I’ve attended my fair share of diversity “things”. Meetings, symposiums, panels, talks, presentations, think tanks,––even picnics. You name it, there’s probably a diversity equivalent. For those unfamiliar with these rituals, they often start with a hopeful proclamation that “this will be the last”— it never is. Though infused with good intentions and optimistic outlooks, these gatherings have often been critiqued, rightfully so, of highlighting our collective amnesia.
Our societal inability, across all levels, to acknowledge and engage with the work done before us, often leads to a process of reducing, reusing and recycling these trite exercises in dialogue ad nauseam; exercises which rarely translate to action. This lack of follow-through this necessitates another conversation, and the cycle continues. In an attempt to counter this reactionary cycle, Diversity Arts Australia: Australia’s key organisation promoting cultural diversity in the arts, held a workshop titled Stories From the Future, which, in many ways, was a welcome shift.
The present dynamic often stipulates a reactionary course of action. When there’s an over saturation of lip-service, or deliberate counter-progressive decisions are made, the snidely appointed “Diversity Police” are called on to reprimand the powers that be and call them to task with #oscarssowhite, research reports on Theatre’s lack of Diversity, or indictments of the Visual Arts sector’s inability to adequately engage with artists and audiences of colour.

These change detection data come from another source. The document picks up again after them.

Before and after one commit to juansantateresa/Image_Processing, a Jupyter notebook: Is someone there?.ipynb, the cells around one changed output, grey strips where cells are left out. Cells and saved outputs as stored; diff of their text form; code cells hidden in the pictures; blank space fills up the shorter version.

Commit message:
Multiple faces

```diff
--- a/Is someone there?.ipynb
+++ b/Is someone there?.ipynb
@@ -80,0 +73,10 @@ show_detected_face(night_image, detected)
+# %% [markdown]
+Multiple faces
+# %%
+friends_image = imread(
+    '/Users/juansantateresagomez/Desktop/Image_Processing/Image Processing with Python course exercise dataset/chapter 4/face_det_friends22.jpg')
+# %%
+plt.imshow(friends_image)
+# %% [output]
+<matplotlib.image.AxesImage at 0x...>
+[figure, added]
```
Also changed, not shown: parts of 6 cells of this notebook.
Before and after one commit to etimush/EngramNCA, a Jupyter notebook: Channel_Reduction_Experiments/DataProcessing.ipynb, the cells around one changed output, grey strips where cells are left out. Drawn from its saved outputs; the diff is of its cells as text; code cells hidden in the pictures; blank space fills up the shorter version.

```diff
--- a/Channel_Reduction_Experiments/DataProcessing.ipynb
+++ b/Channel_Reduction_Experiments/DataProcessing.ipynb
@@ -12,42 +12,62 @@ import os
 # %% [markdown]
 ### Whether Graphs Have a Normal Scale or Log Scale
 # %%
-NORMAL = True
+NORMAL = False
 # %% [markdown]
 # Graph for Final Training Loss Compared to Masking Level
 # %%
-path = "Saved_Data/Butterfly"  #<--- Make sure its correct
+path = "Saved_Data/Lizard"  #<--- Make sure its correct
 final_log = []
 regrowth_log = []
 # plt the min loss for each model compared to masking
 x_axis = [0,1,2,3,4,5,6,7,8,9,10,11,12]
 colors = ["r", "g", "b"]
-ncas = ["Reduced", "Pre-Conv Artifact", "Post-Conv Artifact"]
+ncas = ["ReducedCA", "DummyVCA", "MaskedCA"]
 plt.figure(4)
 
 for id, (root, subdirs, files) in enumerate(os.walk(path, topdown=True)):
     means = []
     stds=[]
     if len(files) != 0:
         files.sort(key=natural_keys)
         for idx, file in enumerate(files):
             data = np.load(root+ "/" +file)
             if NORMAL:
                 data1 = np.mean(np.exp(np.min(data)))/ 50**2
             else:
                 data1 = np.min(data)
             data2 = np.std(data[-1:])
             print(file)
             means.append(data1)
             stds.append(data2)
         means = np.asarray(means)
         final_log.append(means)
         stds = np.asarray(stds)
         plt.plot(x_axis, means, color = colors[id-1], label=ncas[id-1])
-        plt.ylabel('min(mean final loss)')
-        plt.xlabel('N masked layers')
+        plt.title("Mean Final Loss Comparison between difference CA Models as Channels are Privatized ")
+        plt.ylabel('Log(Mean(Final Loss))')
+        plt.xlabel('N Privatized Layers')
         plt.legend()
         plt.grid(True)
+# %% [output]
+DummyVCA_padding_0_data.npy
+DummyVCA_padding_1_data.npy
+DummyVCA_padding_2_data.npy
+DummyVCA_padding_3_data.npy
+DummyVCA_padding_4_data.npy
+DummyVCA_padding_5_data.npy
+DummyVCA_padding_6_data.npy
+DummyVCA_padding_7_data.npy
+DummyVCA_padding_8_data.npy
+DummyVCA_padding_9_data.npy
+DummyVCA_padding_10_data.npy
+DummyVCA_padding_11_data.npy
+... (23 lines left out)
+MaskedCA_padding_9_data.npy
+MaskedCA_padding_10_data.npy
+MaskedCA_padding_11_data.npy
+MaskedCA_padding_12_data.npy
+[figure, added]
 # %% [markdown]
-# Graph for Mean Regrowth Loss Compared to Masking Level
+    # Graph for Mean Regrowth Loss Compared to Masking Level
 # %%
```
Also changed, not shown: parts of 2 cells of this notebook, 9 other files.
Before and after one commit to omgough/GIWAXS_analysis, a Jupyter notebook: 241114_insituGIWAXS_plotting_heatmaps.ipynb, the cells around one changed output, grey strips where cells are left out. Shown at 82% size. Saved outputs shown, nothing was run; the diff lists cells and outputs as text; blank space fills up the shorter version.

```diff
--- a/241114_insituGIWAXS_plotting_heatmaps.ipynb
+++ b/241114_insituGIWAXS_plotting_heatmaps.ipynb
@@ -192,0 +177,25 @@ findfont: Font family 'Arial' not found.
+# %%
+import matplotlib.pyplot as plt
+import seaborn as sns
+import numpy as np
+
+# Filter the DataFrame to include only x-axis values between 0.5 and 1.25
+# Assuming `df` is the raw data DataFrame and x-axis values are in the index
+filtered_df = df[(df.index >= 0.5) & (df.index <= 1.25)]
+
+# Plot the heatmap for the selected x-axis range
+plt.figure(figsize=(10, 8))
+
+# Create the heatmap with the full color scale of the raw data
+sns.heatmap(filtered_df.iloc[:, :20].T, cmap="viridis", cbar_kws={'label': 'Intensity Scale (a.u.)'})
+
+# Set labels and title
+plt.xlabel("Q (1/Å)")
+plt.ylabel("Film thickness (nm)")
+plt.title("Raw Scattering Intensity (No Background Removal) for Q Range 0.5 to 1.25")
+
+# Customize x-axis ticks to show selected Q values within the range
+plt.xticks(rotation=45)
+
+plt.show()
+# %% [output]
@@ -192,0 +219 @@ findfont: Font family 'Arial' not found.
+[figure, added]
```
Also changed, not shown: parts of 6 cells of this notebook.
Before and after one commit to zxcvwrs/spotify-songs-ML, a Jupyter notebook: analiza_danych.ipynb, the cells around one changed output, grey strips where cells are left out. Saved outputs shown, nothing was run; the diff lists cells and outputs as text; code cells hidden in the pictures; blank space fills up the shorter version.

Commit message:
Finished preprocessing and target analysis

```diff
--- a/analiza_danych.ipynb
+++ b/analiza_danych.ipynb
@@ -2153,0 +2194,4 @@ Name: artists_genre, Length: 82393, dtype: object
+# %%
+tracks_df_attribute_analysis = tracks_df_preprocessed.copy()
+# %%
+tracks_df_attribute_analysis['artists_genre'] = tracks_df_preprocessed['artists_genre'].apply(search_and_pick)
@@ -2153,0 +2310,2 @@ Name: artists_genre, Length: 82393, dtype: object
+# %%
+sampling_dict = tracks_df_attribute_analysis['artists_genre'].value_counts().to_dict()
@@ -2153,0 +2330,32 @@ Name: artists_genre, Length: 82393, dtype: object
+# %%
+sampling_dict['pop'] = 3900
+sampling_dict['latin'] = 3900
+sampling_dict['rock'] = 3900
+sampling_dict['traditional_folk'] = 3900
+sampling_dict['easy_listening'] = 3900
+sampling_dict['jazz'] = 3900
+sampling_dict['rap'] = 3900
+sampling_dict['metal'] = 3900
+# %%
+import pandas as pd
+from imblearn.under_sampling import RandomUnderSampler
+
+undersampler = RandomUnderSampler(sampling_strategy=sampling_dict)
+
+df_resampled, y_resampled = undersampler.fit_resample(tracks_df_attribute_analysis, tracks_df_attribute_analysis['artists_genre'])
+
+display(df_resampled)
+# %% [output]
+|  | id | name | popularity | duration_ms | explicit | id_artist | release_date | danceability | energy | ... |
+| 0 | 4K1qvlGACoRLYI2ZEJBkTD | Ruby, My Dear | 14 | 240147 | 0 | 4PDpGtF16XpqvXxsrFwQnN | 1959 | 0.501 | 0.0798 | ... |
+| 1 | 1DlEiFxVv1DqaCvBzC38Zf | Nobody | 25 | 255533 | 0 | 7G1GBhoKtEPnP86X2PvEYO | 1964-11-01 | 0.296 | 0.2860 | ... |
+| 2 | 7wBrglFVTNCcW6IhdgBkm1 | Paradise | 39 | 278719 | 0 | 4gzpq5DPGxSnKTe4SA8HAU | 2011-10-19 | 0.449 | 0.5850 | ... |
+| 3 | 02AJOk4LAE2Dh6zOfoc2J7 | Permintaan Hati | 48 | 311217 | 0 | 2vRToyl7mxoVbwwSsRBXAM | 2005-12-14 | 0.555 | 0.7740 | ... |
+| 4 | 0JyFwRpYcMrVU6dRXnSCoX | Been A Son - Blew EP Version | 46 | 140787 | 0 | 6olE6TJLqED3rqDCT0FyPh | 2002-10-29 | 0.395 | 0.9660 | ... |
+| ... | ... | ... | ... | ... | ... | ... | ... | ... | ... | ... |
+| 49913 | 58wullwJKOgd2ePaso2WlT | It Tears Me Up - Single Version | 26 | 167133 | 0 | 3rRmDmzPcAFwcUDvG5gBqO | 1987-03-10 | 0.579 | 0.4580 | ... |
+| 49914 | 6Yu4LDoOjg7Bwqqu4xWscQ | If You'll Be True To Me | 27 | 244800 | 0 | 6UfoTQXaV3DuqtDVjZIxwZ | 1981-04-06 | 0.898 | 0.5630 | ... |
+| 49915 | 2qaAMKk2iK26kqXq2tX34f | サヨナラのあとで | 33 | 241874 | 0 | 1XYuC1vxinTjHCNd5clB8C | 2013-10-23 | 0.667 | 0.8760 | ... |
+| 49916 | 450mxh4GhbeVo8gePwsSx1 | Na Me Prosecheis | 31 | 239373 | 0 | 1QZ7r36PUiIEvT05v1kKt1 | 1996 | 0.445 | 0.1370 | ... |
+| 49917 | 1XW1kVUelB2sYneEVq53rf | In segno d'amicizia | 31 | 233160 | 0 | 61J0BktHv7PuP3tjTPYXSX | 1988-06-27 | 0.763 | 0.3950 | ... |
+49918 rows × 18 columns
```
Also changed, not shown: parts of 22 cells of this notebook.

Central to the objective and impact of this cyclical practice is what Toni Morrison refers to as “distraction”.
These, frankly, racist acts not only take opportunity and deny access to so many, but they conscript the creatives and thinkers within those communities to, again, communicate their humanity, to justify their legitimacy to the same people– an elaborate distraction from their own personal and professional growth.
Stories from the Future combated this trap head on, while providing a remedy for our amnesia, with a decided focus on the herstories and experiences of migrant and Culturally and Linguistically Diverse (CALD) artists in the room.
The majority lens was largely discarded, and for a few hours we were encouraged to remain constantly grounded by the footsteps in which we walk, the traditions we are contributing to and the work that preceded us.
This process was greatly aided by Sydney University’s Dr Remy Low and his contemplative practice rooted in active listening. This approach made us acutely aware of our role within the present, placing us in good standing to project, hope and dream into the future. This novel terrain, for individuals often burdened with addressing the barriers of today, enabled us to imagine 2050 from a uniquely divergent perspective where we envisaged a generation that had inherited the creative landscape the present day us had built. We wrote a letter to our current selves, celebrating the achievements we had made in those 30 years.
As we individually took turns to share our letters the underlying hope imbedded in our practice shone through, highlighting the grand leaps we believed had to be made and could be made in order to realise the ideal arts industry of 2050.
Recounts from letters included solutions to global warming, shifted practices that were rooted in renewed understandings from a Treaty with our First Nations peoples, CALD migrants as Heads of State and many more. This drastically shifted the discourse from a reactionary to a proactive stance– with an agenda to best ensure the realities we’d imagined.
A crucial relationship presented itself throughout this process. This was around how intrinsically tied our ability to imagine and dream of a future, is tied to our present day access to stories of our past and our now, stories in which we are depicted.
The cultivation and nurturing of those stories fundamentally grounds us and draws the horizons, the scopes and limitations of our imaginings. When we deny people of their stories, their truth – we rob them of those dreams, we pull those horizons closer.
This fundamental understanding beneath the case for diversity in storytelling demands that diversity expand beyond its present relegation as fodder for scant arts festival programs. It demands structural and systemic change that uproots existing power dynamics and lays down a mandate for tangible change. It calls for us to uproot the case for accurate representation from its present day grossly abstracted frame of reference, and reunite it with its active imperatives.
If there is a single takeaway for participants or readers; it is to actively engage with the intricate web of stories and traditions around us. That it is crucial to the progression of these conversations that the work of those before us is acknowledged and built upon, that we work from a thorough understanding of our herstory.
It is to our detriment to confine these interrogations to a vacuum, where they are divorced from their past, ignorant of their future and detached from their present day imperatives. Likewise, as storytellers, it is our mandate, whether presently represented or not, to not deny others from their ability to envision a future in which they are the protagonist of their own story, to be cognisant of the calls to action we need to meet, the accountability we must demand and the foundations we are building on.
– Creative Lives Feature by Moreblessing Maturure, Interdisciplinary Artist, Creative Director of FOLK Magazine.
Diversity Arts Australia (DARTS) invited participant artists to reflect on the Stories from the Future project, which gathers culturally diverse creatives from across the country to imagine equitable alternative futures for the arts. This project is a partnership between DARTS, the University of Sydney, Refugee Art Project and state partners and receives core support from the Australia Council for the Arts, Create NSW, Inner West Council, City of Parramatta Council and Liverpool City Council.